By adding Michael Ryder’s $4 million annual cap hit to the mix, the Bruins are at $54,361,666. They must still add Dennis Wideman’s number (at least $3 million annually) to their total, which would put them over the $56.7 million cap ceiling. The Bruins must dip below the number by the start of the regular season.
“We’ll look to improve our team, but it’s unlikely that I’ll continue in the free agent market unless we made a trade or move some money,” GM Peter Chiarelli said.
While Chiarelli may back away from any signings, he said he’ll remain involved in trade talks.
“If there are deals out there that will improve your team, you have to make sure you can participate in them,” Chiarelli said. “You don’t want to miss out on those.”
* Chiarelli said that if he doesn’t make any more moves, he’d be happy with his roster going into training camp.
* The Bruins had a two-year offer on the table for Glen Metropolit, but the center signed a two-year, $2 million deal with Philadelphia instead. It is the first multi-year deal of Metropolit’s NHL career. “Glen was a real good soldier for us last year,” Chiarelli said. “We made him an offer, but at his age and his point of his career, I don’t begrudge him going out and testing the market.

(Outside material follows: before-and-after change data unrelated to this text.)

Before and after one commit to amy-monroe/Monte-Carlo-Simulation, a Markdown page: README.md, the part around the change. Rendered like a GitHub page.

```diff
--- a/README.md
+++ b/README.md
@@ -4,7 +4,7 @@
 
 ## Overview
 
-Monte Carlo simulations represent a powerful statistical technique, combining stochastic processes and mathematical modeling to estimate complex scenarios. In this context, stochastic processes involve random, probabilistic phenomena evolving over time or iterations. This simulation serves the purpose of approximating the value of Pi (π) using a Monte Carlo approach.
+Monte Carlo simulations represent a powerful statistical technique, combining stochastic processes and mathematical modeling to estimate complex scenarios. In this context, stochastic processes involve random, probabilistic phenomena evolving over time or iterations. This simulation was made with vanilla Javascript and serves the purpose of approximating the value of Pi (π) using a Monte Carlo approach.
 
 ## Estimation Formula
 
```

He’s a good man. I’m happy to see he got what he wanted. I wish him the best. We’ve got some young guys that can fill in. That’s part of our plan here. I don’t feel badly about it because Glen’s a good person and he got a deal he liked.”
* The deals that went to defensemen ($7.1 million annually for Brian Campbell, $6.5 million for Wade Redden, $4.1 million for Mark Streit) showed the lack of quality puck-movers and the price that teams are willing to pay for them. “There were some deals on defense that were a lot higher than I would have thought,” Chiarelli said.